WORK TO BE COMPLETED: What is the number of lines in the entries that contain the word "Angst"? Reply with that number only.
Start of Block
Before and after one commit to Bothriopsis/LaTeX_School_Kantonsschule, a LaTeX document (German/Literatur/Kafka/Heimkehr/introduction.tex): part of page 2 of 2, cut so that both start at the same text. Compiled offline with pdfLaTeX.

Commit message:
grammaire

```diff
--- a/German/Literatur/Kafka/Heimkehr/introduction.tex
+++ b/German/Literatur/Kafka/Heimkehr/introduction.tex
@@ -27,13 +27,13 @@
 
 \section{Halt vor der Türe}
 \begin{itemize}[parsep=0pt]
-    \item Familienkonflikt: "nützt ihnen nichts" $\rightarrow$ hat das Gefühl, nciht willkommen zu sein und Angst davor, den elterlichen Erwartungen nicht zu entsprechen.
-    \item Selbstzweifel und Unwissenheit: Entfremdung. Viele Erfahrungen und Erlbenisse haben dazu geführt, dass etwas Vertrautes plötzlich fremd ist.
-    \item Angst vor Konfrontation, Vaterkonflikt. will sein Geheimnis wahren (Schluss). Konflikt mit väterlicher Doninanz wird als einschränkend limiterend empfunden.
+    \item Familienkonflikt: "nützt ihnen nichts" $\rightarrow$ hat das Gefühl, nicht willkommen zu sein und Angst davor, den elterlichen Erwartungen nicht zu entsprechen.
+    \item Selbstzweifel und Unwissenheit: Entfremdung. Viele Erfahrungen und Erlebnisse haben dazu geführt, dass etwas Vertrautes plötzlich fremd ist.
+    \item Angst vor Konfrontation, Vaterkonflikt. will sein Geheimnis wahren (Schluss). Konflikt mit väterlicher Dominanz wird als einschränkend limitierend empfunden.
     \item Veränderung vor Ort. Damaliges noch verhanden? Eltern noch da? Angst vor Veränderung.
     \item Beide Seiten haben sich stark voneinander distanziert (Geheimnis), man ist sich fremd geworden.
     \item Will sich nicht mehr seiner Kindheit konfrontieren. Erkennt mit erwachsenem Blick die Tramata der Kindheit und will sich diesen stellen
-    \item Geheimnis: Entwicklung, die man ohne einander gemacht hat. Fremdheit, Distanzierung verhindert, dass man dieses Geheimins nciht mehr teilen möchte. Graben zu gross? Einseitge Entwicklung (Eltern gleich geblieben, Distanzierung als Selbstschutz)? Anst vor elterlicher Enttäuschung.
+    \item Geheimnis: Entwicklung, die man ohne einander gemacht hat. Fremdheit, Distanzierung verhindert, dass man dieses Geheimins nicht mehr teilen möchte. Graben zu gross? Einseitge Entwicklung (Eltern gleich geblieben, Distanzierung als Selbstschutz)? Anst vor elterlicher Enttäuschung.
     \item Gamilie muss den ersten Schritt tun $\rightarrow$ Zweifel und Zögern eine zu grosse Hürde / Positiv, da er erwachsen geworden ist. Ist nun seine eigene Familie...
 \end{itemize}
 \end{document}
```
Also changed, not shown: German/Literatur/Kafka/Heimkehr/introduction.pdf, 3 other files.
End of Block
Start of Block
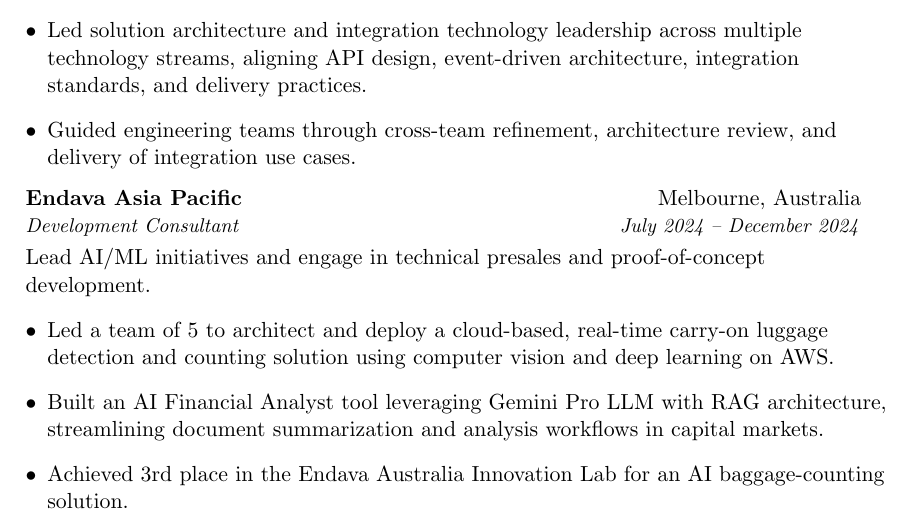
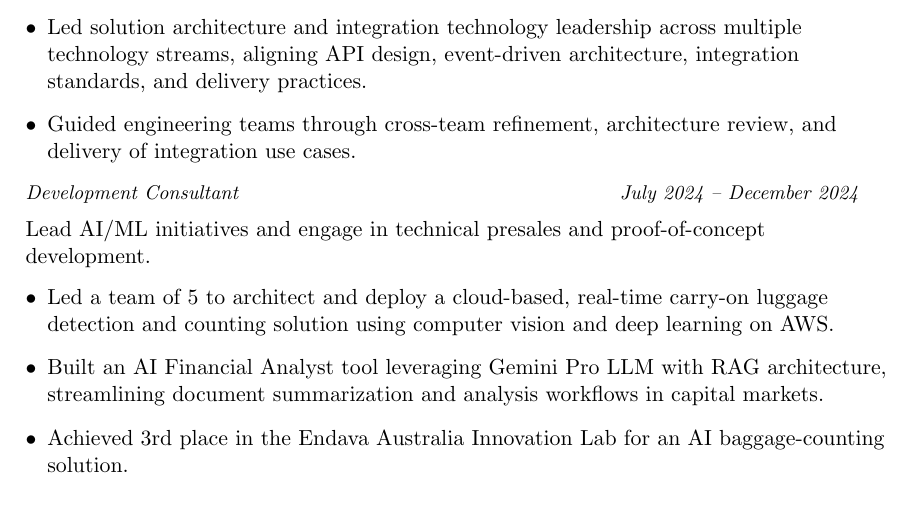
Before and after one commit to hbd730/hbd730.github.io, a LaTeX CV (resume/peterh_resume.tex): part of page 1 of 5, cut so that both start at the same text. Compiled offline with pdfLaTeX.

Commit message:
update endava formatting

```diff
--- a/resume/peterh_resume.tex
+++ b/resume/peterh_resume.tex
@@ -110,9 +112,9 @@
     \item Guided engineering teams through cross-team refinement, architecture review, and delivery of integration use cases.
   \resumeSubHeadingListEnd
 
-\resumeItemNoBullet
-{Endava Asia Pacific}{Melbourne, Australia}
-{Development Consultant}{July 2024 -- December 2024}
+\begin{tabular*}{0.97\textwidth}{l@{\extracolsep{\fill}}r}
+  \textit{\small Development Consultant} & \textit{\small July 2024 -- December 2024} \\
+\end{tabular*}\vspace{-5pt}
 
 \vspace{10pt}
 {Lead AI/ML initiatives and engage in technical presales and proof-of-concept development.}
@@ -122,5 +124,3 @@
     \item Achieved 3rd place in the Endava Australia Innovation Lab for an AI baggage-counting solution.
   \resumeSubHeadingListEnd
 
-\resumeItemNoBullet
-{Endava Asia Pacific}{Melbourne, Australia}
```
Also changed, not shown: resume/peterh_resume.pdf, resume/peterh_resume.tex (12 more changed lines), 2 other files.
End of Block
Start of Block
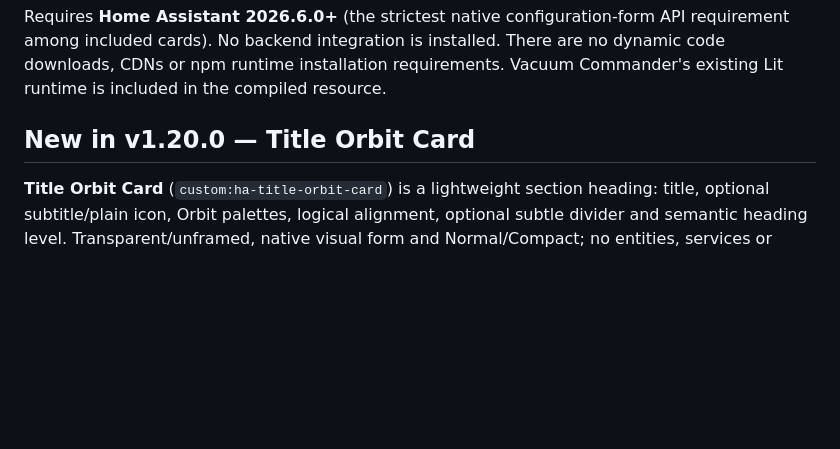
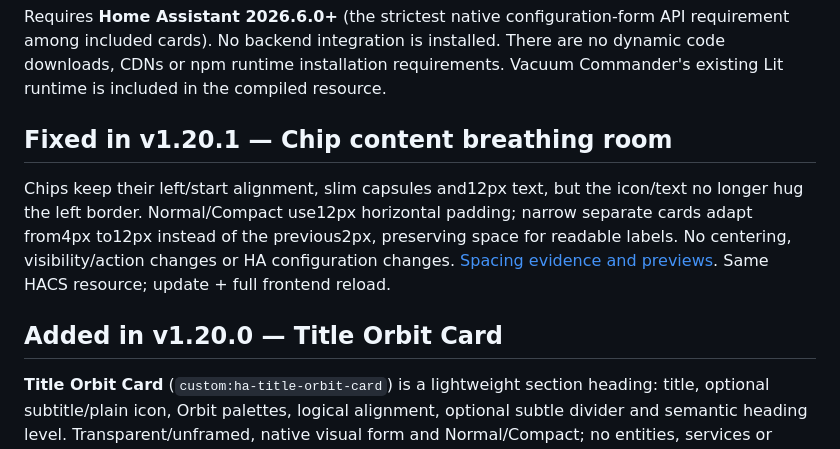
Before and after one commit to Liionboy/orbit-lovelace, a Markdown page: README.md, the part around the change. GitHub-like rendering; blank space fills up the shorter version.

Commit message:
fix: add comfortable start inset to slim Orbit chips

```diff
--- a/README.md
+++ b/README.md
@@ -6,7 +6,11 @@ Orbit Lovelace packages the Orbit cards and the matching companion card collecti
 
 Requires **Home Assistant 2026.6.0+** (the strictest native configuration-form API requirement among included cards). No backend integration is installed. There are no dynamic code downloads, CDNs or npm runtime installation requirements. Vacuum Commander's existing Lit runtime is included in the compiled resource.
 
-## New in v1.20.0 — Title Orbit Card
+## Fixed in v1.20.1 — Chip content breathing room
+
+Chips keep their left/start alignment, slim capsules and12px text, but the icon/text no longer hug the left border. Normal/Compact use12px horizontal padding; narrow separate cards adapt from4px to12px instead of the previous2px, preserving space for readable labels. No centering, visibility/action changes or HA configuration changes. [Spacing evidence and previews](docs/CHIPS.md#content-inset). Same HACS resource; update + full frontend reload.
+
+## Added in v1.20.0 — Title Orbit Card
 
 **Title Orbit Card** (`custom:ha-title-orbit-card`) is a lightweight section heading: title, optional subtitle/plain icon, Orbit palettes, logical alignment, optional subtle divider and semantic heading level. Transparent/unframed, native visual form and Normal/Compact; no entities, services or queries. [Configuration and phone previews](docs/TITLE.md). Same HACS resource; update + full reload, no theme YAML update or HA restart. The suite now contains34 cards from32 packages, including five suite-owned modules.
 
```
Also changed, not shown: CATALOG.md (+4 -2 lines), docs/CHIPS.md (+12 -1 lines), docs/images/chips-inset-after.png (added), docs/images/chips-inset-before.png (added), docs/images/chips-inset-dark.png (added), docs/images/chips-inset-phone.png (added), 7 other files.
End of Block
ANSWER TO THE PROBLEM: 5